• [WHAT TO WORK ON]: As you work through the listing below, copy each line exactly and drop the images.

----

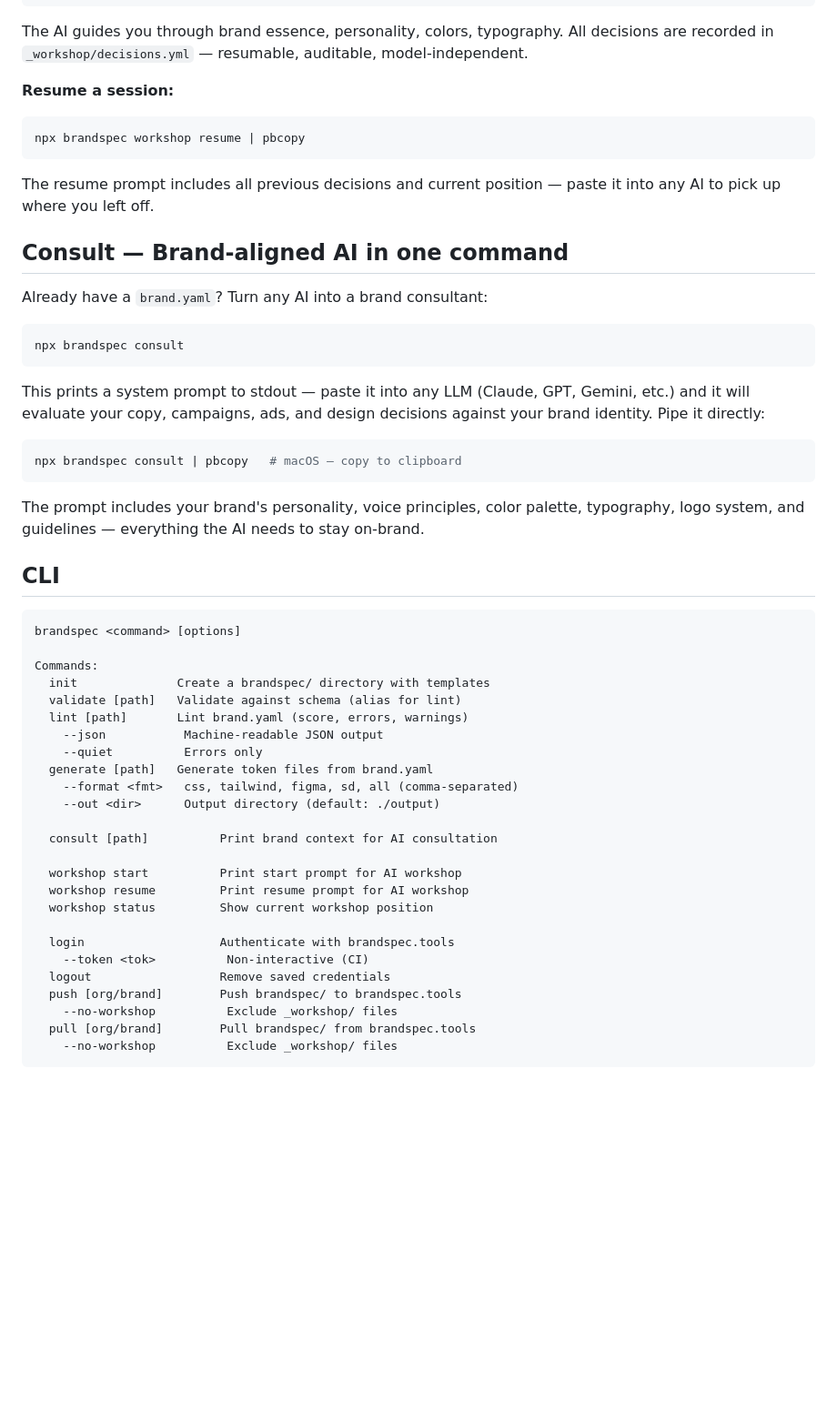
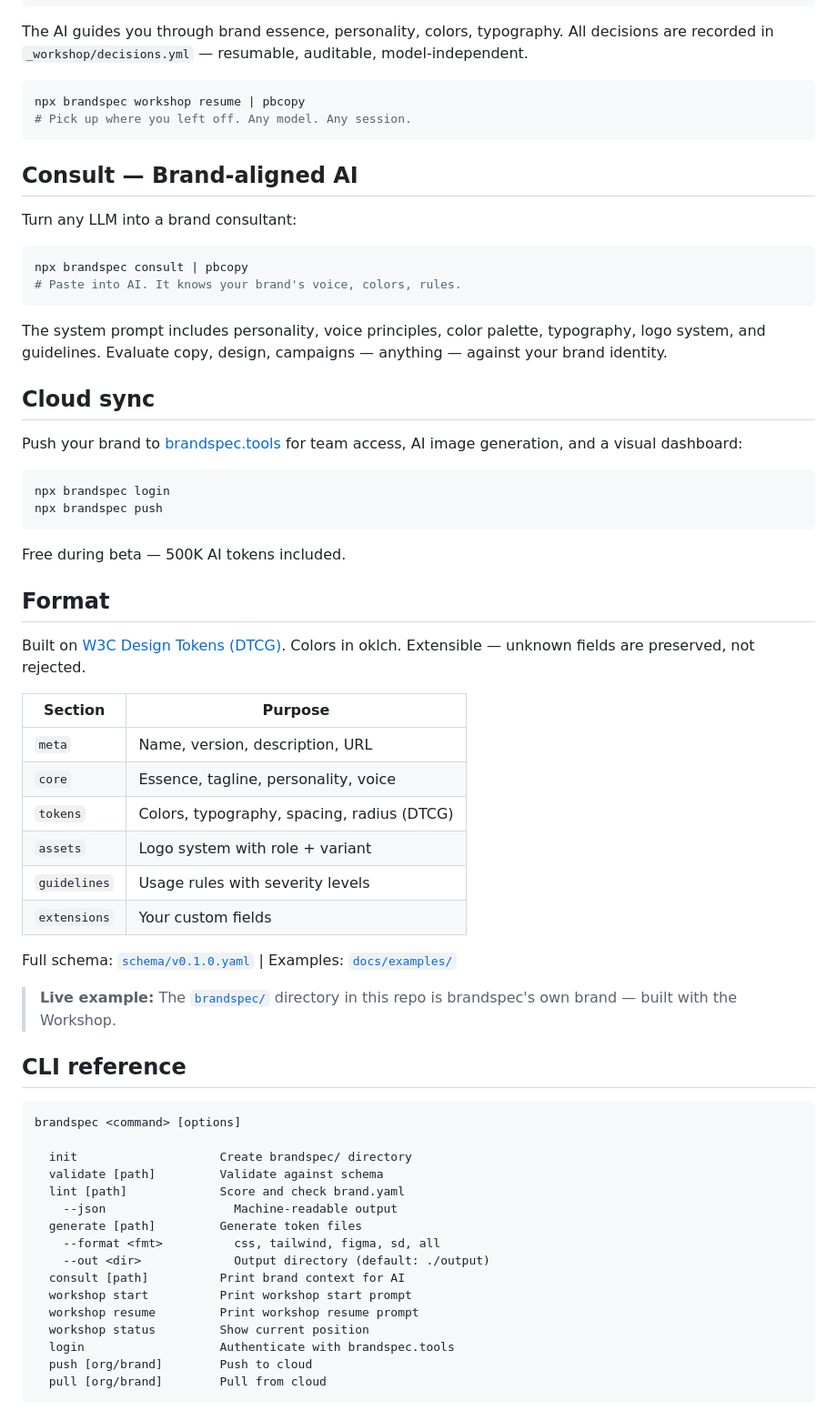
Before and after one commit to brandspec/brandspec, a Markdown page: README.md, the part around one of its changes. Shown at 91% size. GitHub-like rendering; blank space fills up the shorter version.

Commit message:
rewrite README for star acquisition: hero section, live output demo, badges
Co-Authored-By: Claude Opus 4.6 <noreply@anthropic.com>

````diff
--- a/README.md
+++ b/README.md
@@ -63,56 +109,67 @@ Discovery → Concept → Visual Identity → Documentation
 
 The AI guides you through brand essence, personality, colors, typography. All decisions are recorded in `_workshop/decisions.yml` — resumable, auditable, model-independent.
 
-**Resume a session:**
+```bash
+npx brandspec workshop resume | pbcopy
+# Pick up where you left off. Any model. Any session.
+```
+
+## Consult — Brand-aligned AI
+
+Turn any LLM into a brand consultant:
 
 ```bash
-npx brandspec workshop resume | pbcopy
+npx brandspec consult | pbcopy
+# Paste into AI. It knows your brand's voice, colors, rules.
 ```
 
-The resume prompt includes all previous decisions and current position — paste it into any AI to pick up where you left off.
+The system prompt includes personality, voice principles, color palette, typography, logo system, and guidelines. Evaluate copy, design, campaigns — anything — against your brand identity.
 
-## Consult — Brand-aligned AI in one command
+## Cloud sync
 
-Already have a `brand.yaml`? Turn any AI into a brand consultant:
+Push your brand to [brandspec.tools](https://brandspec.tools) for team access, AI image generation, and a visual dashboard:
 
 ```bash
-npx brandspec consult
+npx brandspec login
+npx brandspec push
 ```
 
-This prints a system prompt to stdout — paste it into any LLM (Claude, GPT, Gemini, etc.) and it will evaluate your copy, campaigns, ads, and design decisions against your brand identity. Pipe it directly:
+Free during beta — 500K AI tokens included.
 
-```bash
-npx brandspec consult | pbcopy   # macOS — copy to clipboard
-```
+## Format
 
-The prompt includes your brand's personality, voice principles, color palette, typography, logo system, and guidelines — everything the AI needs to stay on-brand.
+Built on [W3C Design Tokens (DTCG)](https://tr.designtokens.org/format/). Colors in oklch. Extensible — unknown fields are preserved, not rejected.
 
-## CLI
+| Section | Purpose |
+|---------|---------|
+| `meta` | Name, version, description, URL |
+| `core` | Essence, tagline, personality, voice |
+| `tokens` | Colors, typography, spacing, radius (DTCG) |
+| `assets` | Logo system with role + variant |
+| `guidelines` | Usage rules with severity levels |
+| `extensions` | Your custom fields |
+
+Full schema: [`schema/v0.1.0.yaml`](schema/v0.1.0.yaml) | Examples: [`docs/examples/`](docs/examples/)
+
+> **Live example:** The [`brandspec/`](brandspec/) directory in this repo is brandspec's own brand — built with the Workshop.
+
+## CLI reference
 
 ```
 brandspec <command> [options]
 
-Commands:
-  init              Create a brandspec/ directory with templates
-  validate [path]   Validate against schema (alias for lint)
-  lint [path]       Lint brand.yaml (score, errors, warnings)
-    --json           Machine-readable JSON output
-    --quiet          Errors only
-  generate [path]   Generate token files from brand.yaml
-    --format <fmt>   css, tailwind, figma, sd, all (comma-separated)
-    --out <dir>      Output directory (default: ./output)
-
-  consult [path]          Print brand context for AI consultation
-
-  workshop start          Print start prompt for AI workshop
-  workshop resume         Print resume prompt for AI workshop
-  workshop status         Show current workshop position
-
+  init                    Create brandspec/ directory
+  validate [path]         Validate against schema
+  lint [path]             Score and check brand.yaml
+    --json                  Machine-readable output
+  generate [path]         Generate token files
+    --format <fmt>          css, tailwind, figma, sd, all
+    --out <dir>             Output directory (default: ./output)
+  consult [path]          Print brand context for AI
+  workshop start          Print workshop start prompt
+  workshop resume         Print workshop resume prompt
+  workshop status         Show current position
   login                   Authenticate with brandspec.tools
-    --token <tok>          Non-interactive (CI)
-  logout                  Remove saved credentials
-  push [org/brand]        Push brandspec/ to brandspec.tools
-    --no-workshop          Exclude _workshop/ files
-  pull [org/brand]        Pull brandspec/ from brandspec.tools
-    --no-workshop          Exclude _workshop/ files
+  push [org/brand]        Push to cloud
+  pull [org/brand]        Pull from cloud
 ```
````
Also changed, not shown: other parts of README.md (+81 -143 lines).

----

• [WRITTEN ANSWER]:
Before and after one commit to brandspec/brandspec, a Markdown page: README.md, the part around one of its changes. Shown at 91% size. GitHub-like rendering; blank space fills up the shorter version.

Commit message:
rewrite README for star acquisition: hero section, live output demo, badges
Co-Authored-By: Claude Opus 4.6 <noreply@anthropic.com>

````diff
--- a/README.md
+++ b/README.md
@@ -63,56 +109,67 @@ Discovery → Concept → Visual Identity → Documentation
 
 The AI guides you through brand essence, personality, colors, typography. All decisions are recorded in `_workshop/decisions.yml` — resumable, auditable, model-independent.
 
-**Resume a session:**
+```bash
+npx brandspec workshop resume | pbcopy
+# Pick up where you left off. Any model. Any session.
+```
+
+## Consult — Brand-aligned AI
+
+Turn any LLM into a brand consultant:
 
 ```bash
-npx brandspec workshop resume | pbcopy
+npx brandspec consult | pbcopy
+# Paste into AI. It knows your brand's voice, colors, rules.
 ```
 
-The resume prompt includes all previous decisions and current position — paste it into any AI to pick up where you left off.
+The system prompt includes personality, voice principles, color palette, typography, logo system, and guidelines. Evaluate copy, design, campaigns — anything — against your brand identity.
 
-## Consult — Brand-aligned AI in one command
+## Cloud sync
 
-Already have a `brand.yaml`? Turn any AI into a brand consultant:
+Push your brand to [brandspec.tools](https://brandspec.tools) for team access, AI image generation, and a visual dashboard:
 
 ```bash
-npx brandspec consult
+npx brandspec login
+npx brandspec push
 ```
 
-This prints a system prompt to stdout — paste it into any LLM (Claude, GPT, Gemini, etc.) and it will evaluate your copy, campaigns, ads, and design decisions against your brand identity. Pipe it directly:
+Free during beta — 500K AI tokens included.
 
-```bash
-npx brandspec consult | pbcopy   # macOS — copy to clipboard
-```
+## Format
 
-The prompt includes your brand's personality, voice principles, color palette, typography, logo system, and guidelines — everything the AI needs to stay on-brand.
+Built on [W3C Design Tokens (DTCG)](https://tr.designtokens.org/format/). Colors in oklch. Extensible — unknown fields are preserved, not rejected.
 
-## CLI
+| Section | Purpose |
+|---------|---------|
+| `meta` | Name, version, description, URL |
+| `core` | Essence, tagline, personality, voice |
+| `tokens` | Colors, typography, spacing, radius (DTCG) |
+| `assets` | Logo system with role + variant |
+| `guidelines` | Usage rules with severity levels |
+| `extensions` | Your custom fields |
+
+Full schema: [`schema/v0.1.0.yaml`](schema/v0.1.0.yaml) | Examples: [`docs/examples/`](docs/examples/)
+
+> **Live example:** The [`brandspec/`](brandspec/) directory in this repo is brandspec's own brand — built with the Workshop.
+
+## CLI reference
 
 ```
 brandspec <command> [options]
 
-Commands:
-  init              Create a brandspec/ directory with templates
-  validate [path]   Validate against schema (alias for lint)
-  lint [path]       Lint brand.yaml (score, errors, warnings)
-    --json           Machine-readable JSON output
-    --quiet          Errors only
-  generate [path]   Generate token files from brand.yaml
-    --format <fmt>   css, tailwind, figma, sd, all (comma-separated)
-    --out <dir>      Output directory (default: ./output)
-
-  consult [path]          Print brand context for AI consultation
-
-  workshop start          Print start prompt for AI workshop
-  workshop resume         Print resume prompt for AI workshop
-  workshop status         Show current workshop position
-
+  init                    Create brandspec/ directory
+  validate [path]         Validate against schema
+  lint [path]             Score and check brand.yaml
+    --json                  Machine-readable output
+  generate [path]         Generate token files
+    --format <fmt>          css, tailwind, figma, sd, all
+    --out <dir>             Output directory (default: ./output)
+  consult [path]          Print brand context for AI
+  workshop start          Print workshop start prompt
+  workshop resume         Print workshop resume prompt
+  workshop status         Show current position
   login                   Authenticate with brandspec.tools
-    --token <tok>          Non-interactive (CI)
-  logout                  Remove saved credentials
-  push [org/brand]        Push brandspec/ to brandspec.tools
-    --no-workshop          Exclude _workshop/ files
-  pull [org/brand]        Pull brandspec/ from brandspec.tools
-    --no-workshop          Exclude _workshop/ files
+  push [org/brand]        Push to cloud
+  pull [org/brand]        Pull from cloud
 ```
````
Also changed, not shown: other parts of README.md (+81 -143 lines).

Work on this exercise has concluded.